-- Opening Marker --
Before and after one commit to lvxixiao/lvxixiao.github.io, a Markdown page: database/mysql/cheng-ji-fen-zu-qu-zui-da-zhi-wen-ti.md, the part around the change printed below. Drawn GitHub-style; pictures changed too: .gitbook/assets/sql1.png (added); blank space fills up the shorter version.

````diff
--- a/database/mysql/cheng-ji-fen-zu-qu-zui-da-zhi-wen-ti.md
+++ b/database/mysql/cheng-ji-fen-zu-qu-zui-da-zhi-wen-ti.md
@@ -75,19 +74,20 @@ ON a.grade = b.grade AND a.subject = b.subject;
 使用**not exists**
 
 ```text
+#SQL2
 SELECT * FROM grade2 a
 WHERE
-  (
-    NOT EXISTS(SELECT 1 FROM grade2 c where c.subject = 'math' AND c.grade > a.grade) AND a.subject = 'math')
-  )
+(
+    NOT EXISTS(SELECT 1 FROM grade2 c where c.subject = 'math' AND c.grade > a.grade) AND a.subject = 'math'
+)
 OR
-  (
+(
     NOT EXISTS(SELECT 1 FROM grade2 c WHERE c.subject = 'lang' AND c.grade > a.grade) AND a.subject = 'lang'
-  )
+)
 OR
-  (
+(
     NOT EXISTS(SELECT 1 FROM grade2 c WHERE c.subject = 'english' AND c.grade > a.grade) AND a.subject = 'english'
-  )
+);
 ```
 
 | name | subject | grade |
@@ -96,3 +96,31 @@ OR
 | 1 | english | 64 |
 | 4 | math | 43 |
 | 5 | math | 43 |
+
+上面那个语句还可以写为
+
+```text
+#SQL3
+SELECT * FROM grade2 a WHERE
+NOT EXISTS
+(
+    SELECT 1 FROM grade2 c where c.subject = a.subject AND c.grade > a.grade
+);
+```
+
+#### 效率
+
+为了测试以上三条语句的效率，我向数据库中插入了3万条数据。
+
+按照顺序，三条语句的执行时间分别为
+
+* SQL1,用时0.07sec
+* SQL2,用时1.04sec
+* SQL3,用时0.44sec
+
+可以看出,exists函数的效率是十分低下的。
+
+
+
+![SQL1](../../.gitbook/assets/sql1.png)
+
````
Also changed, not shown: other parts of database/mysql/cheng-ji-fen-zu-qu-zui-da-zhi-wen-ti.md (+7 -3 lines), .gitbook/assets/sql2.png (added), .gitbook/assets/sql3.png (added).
-- Closing Marker --
-- Opening Marker --
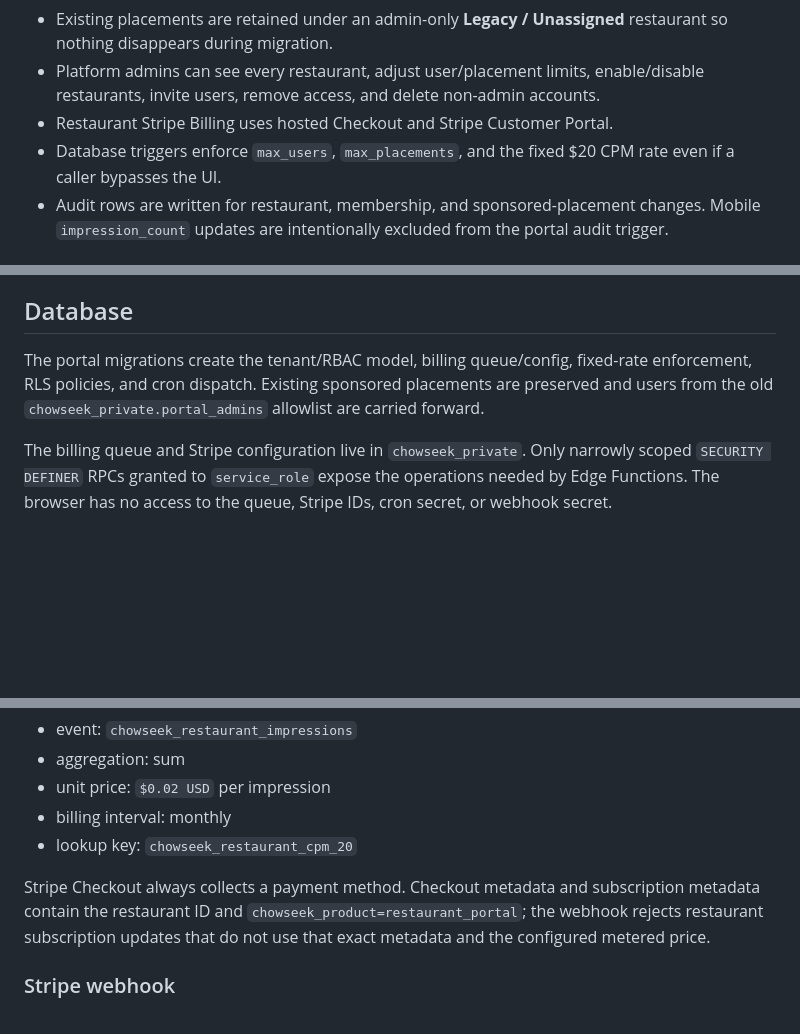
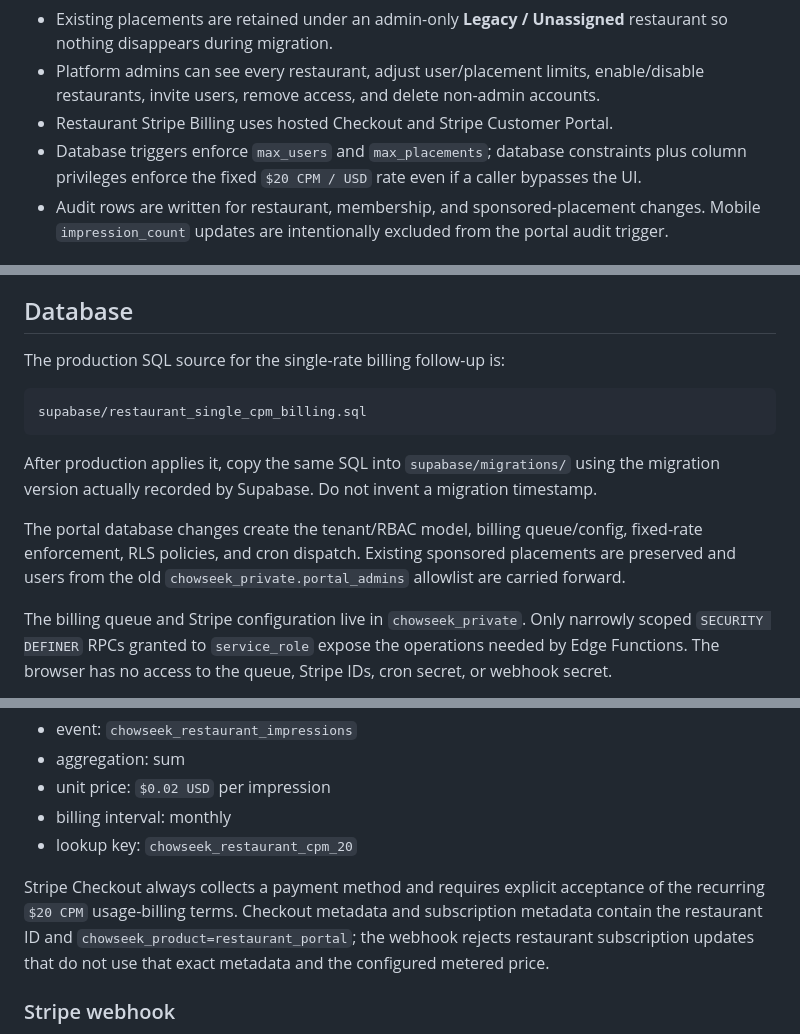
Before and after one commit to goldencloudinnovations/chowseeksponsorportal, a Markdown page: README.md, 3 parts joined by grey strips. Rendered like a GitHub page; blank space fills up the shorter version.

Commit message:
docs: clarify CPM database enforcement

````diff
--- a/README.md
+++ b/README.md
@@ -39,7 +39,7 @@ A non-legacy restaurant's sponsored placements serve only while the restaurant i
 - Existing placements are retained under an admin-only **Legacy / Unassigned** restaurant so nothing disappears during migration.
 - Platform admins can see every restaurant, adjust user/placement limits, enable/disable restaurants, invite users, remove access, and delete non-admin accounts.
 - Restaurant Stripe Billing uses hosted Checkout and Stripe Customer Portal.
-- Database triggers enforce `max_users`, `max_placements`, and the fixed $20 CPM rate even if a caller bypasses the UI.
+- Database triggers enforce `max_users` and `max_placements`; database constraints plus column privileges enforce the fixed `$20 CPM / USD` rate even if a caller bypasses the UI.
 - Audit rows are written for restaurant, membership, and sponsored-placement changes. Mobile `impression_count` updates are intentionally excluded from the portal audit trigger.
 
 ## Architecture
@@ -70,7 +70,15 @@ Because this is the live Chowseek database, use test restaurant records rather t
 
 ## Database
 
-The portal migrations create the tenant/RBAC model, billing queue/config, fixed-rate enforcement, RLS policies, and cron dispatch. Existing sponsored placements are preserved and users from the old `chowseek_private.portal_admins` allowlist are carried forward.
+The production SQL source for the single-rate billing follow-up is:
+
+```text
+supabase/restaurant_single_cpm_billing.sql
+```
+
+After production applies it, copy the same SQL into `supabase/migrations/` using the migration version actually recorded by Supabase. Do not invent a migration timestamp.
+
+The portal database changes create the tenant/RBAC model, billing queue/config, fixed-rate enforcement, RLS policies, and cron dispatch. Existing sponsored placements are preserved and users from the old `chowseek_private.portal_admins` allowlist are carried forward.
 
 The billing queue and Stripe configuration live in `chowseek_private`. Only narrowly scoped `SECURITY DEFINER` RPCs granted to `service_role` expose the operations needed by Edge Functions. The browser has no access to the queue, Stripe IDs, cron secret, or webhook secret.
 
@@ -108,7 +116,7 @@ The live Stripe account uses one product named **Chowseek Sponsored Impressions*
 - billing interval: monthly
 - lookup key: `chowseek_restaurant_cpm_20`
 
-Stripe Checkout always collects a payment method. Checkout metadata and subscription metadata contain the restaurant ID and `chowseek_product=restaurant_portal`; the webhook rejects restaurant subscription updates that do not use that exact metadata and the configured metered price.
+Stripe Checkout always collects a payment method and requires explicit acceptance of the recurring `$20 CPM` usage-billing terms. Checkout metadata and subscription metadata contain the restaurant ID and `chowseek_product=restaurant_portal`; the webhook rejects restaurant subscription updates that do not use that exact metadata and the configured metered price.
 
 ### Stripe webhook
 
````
-- Closing Marker --
Task goal:
If the string "version" appears in a line of the entries, report the line.

Exercise answer:
Before and after one commit to lvxixiao/lvxixiao.github.io, a Markdown page: database/mysql/cheng-ji-fen-zu-qu-zui-da-zhi-wen-ti.md, the part around the change printed below. Drawn GitHub-style; pictures changed too: .gitbook/assets/sql1.png (added); blank space fills up the shorter version.
Before and after one commit to goldencloudinnovations/chowseeksponsorportal, a Markdown page: README.md, 3 parts joined by grey strips. Rendered like a GitHub page; blank space fills up the shorter version.
+After production applies it, copy the same SQL into `supabase/migrations/` using the migration version actually recorded by Supabase. Do not invent a migration timestamp.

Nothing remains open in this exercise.